The International Chamber of Shipping said it will support the concept regulating carbon dioxide emissions from ships.
Meeting in London on Tuesday, the ICS board reviewed recent developments with respect to the international regulation of CO2
emissions from ships.
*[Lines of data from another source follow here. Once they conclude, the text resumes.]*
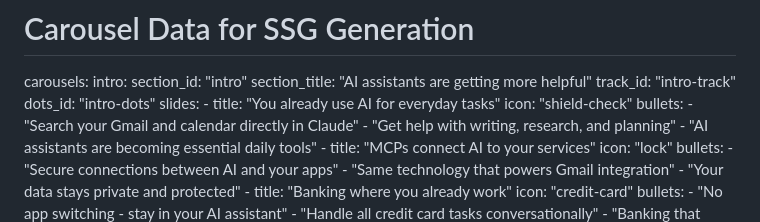
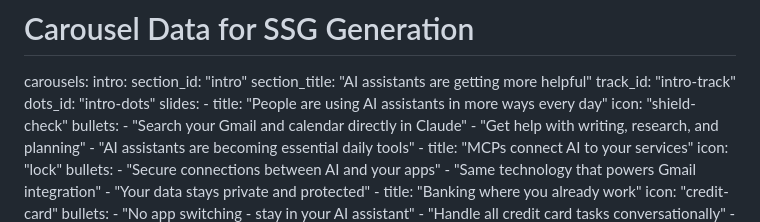
Before and after one commit to dudgeon/penguin-bank-mcp-flare, a Markdown page: content/index.md, the part around the change. Rendered like a GitHub page.

Commit message:
content: update intro slide title to be more visible
- Change first slide from 'You already use AI for everyday tasks'
- To 'People are using AI assistants in more ways every day'
- Testing automated SSG rebuild and deployment

```diff
--- a/content/index.md
+++ b/content/index.md
@@ -20,7 +20,7 @@ carousels:
     track_id: "intro-track"
     dots_id: "intro-dots"
     slides:
-      - title: "You already use AI for everyday tasks"
+      - title: "People are using AI assistants in more ways every day"
         icon: "shield-check"
         bullets:
           - "Search your Gmail and calendar directly in Claude"
```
This included proposals by the United States and the European Commission, and others, concerning the establishment of a mandatory system of Monitoring, Reporting and Verification of emissions (MRV).
ICS Chairman Masamichi Morooka said "our meeting agreed that ICS will fully support the concept of MRV, provided that any measure adopted is developed and agreed at the International Maritime Organization, and that it will be simple to administer and primarily based on fuel consumption measured by bunker delivery notes.
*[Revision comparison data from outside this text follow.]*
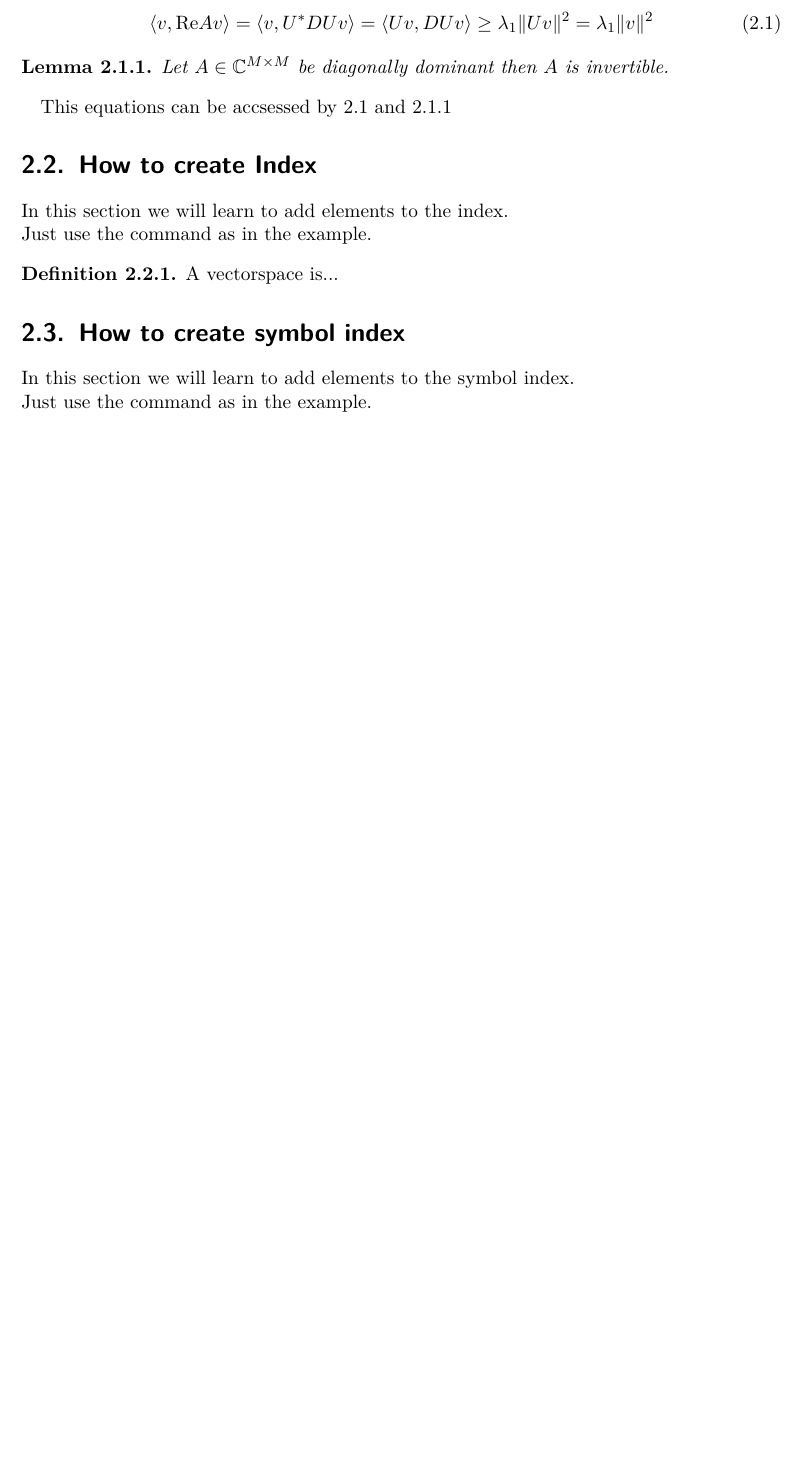
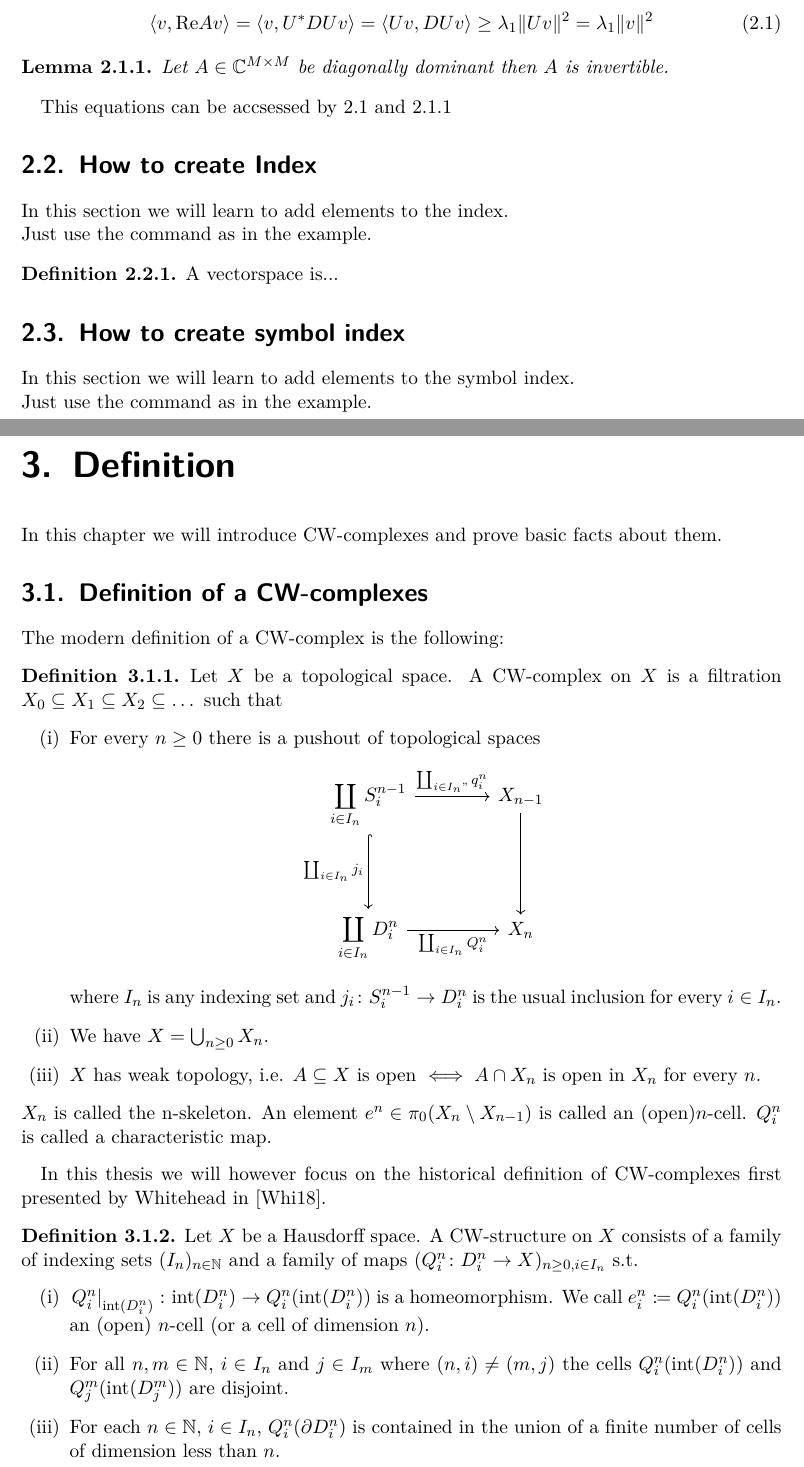
Before and after one commit to scholzhannah/CWComplexes, a LaTeX thesis (Latex/Thesis/thesis.tex, which reads Latex/Thesis/chapter_definition/chapter_definiton.tex, Latex/Thesis/chapter_definition/section_definition_1.tex, Latex/Thesis/thesis_macros.tex): part of page 7 of 21 before the commit and two parts of pages 7 and 9 of 23 after it, the two joined at a grey line, cut so that both start at the same text, the shorter picture padded with empty space. Compiled offline with pdfLaTeX.

Commit message:
started chapter on the definition

```diff
--- /dev/null
+++ b/Latex/Thesis/chapter_definition/chapter_definiton.tex
@@ -0,0 +1,4 @@
+\chapter{Definition}
+In this chapter we will introduce CW-complexes and prove basic facts about them.
+
+\input{chapter_definition/section_definition_1.tex}
--- /dev/null
+++ b/Latex/Thesis/chapter_definition/section_definition_1.tex
@@ -0,0 +1,35 @@
+\section{Definition of a CW-complexes}
+
+The modern definition of a CW-complex is the following:
+
+\begin{defi}
+    Let $X$ be a topological space.
+    A CW-complex on $X$ is a filtration
+    $X_0 \subseteq X_1 \subseteq X_2 \subseteq \dots$ such that
+    \begin{enumerate}[label=(\roman*)]
+        \item For every $n \ge 0$ there is a pushout of topological spaces
+            \[
+            \begin{tikzcd}[row sep = 1.5cm, column sep = 1.5cm]
+                \displaystyle \coprod_{i \in I_n}S_i^{n - 1} \arrow[r, "\coprod_{i \in I_n"}q_i^n"] \arrow[d, hook, "\coprod_{i \in I_n} j_i"'] & X_{n- 1} \arrow[d] \\
+                \displaystyle \coprod_{i \in I_n}D_i^n \arrow[r, "\coprod_{i \in I_n} Q_i^n"'] & X_n
+            \end{tikzcd}
+            \]
+            where $I_n$ is any indexing set and $j_i \colon S_i^{n - 1} \to D_i^n$ is the usual inclusion for every $i \in I_n$.
+        \item We have $X = \bigcup_{n \ge 0} X_n$.
+        \item $X$ has weak topology, i.e. $A \subseteq X$ is open $\iff A \cap X_n$ is open in $X_n$ for every $n$.
+    \end{enumerate}
+    $X_n$ is called the n-skeleton.
+    An element $e^n \in \pi_0 (X_n \setminus X_{n - 1})$ is called an (open)$n$-cell.
+    $Q_i^n$ is called a characteristic map.
+\end{defi}
+
+In this thesis we will however focus on the historical definition of CW-complexes first presented by \Citeauthor{Whitehead2018} in \cite{Whitehead2018}.
+
+\begin{defi}
+    Let $X$ be a Hausdorff space.
+    A CW-structure on $X$ consists of a family of indexing sets $(I_n)_{n \in \bN}$ and a family of maps $(Q_i^n\colon D_i^n\rightarrow X)_{n \ge 0, i \in I_n}$ s.t.
+    \begin{enumerate}[label=(\roman*)]
+        \item $\restrict{Q_i^n}{\interior{D_i^n}}\colon \interior{D_i^n} \rightarrow Q_i^n(\interior{D_i^n})$ is a homeomorphism. We call $e_i^n \coloneq Q_i^n(\interior{D_i^n})$ an (open) $n$-cell (or a cell of dimension $n$).
+        \item For all $n, m \in \bN$, $i \in I_n$ and $j \in I_m$ where $(n, i) \ne (m, j)$ the cells $Q_i^n(\interior{D_i^n})$ and $Q_j^m(\interior{D_j^m})$ are disjoint.
+        \item For each $n \in \bN$, $i \in I_n$, $Q_i^n(\boundary D_i^n)$ is contained in the union of a finite number of cells of dimension less than $n$.
+        \item $A \subseteq X$ is closed iff $Q_i^n(D_i^n) \cap A$ is closed for all $n \in \bN$ and $i \in I_n$.
--- a/Latex/Thesis/thesis_macros.tex
+++ b/Latex/Thesis/thesis_macros.tex
@@ -30,6 +30,7 @@
 \newcommand{\id}{\text{id}} %identity
 \newcommand{\preim}[2]{#1^{-1}(#2)} %preimage
 \newcommand{\interior}[1]{\text{int}(#1)} %interior
+\newcommand{\closure}[1]{\overline{#1}} %closure
 \newcommand{\restrict}[2]{\ensuremath{\left.#1\right|_{#2}}} %restriction
 \newcommand{\boundary}{\partial} %boundary
 \newcommand{\seqclosure}[1]{\text{scl}(#1)} %sequential closure
```
Also changed, not shown: Latex/Thesis/chapter_product/section_two.tex (+7 -0 lines), Latex/Thesis/thesis.bib (+11 -0 lines), Latex/Thesis/thesis.tex (+3 -0 lines), Latex/Thesis/thesis.pdf, Latex/Thesis/chapter_definition/section_definition_1.tex (4 more changed lines).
"However, ICS support for the development of an MRV mechanism does not imply acceptance of MRV being used for the eventual development of any other market-based measure, or the mandatory application of energy indexing measures to existing ships," he added.
The chamber said it's developing a detailed position on how MRV might work, but is waiting for formal submissions to be made by governments at the next meeting of the IMO Marine Environment Protection Committee in May.
In other action, ICS said its board "expressed serious concern"
about proposals being considered by the European Union for an EU regulation on ship recycling.
"The EU regulation being considered by the EU Parliament risks completely undermining the International (Hong Kong) Convention for the Safe and Environmentally Sound Recycling of Ships, which was adopted by IMO in 2009. The EU proposals include a fund to which EU ship operators would have to pay in order to ensure that their ships are recycling in accordance with EU standards, rather than those already agreed by governments at IMO. The ulterior motive of the European Parliament seems to be a wish to create work for ship recycling facilities in Europe," the chamber warned.
The IMO convention was adopted to address concerns about environmental and working conditions in ship recycling yards which for the most part are located in Asia. "If the EU Regulation goes ahead in its current form, it is very hard to see how the IMO Convention can ever enter into force," Morooka said.
"As well as damaging the EU registered fleet, undermining the Hong Kong Convention will do little to help workers in the recycling yards in developing nations who will continue to be engaged in dismantling the majority of the world's redundant ships, and whose workload is already increasing in view of the chronic over capacity that exists throughout the shipping industry." Morooka said. "It must be hoped that the governments of EU Member States, which are signatories to the Hong Kong Convention, will start to see sense and stop these damaging proposals before it is too late."
The ICS board reviewed the continuing response at the IMO to the Costa Concordia
cruise ship accident, and welcomed measures that have so far been taken forward relating to passenger safety and evacuation procedures.
"The response of IMO so far has been measured and reasonable and we have been impressed by the commitment amongst governments to avoid knee jerk reactions," Morooka said. "But IMO is under increasing pressure to take forward far more radical steps in advance of Italy publishing the complete results of its accident investigation, which it has still singularly failed to do. Given the seriousness of the disaster, which happened over a year ago, this failure by Italy is simply unacceptable. We still have no official understanding of what the underlying causes were with respect to an accident that really should never have happened." - Chris Dupin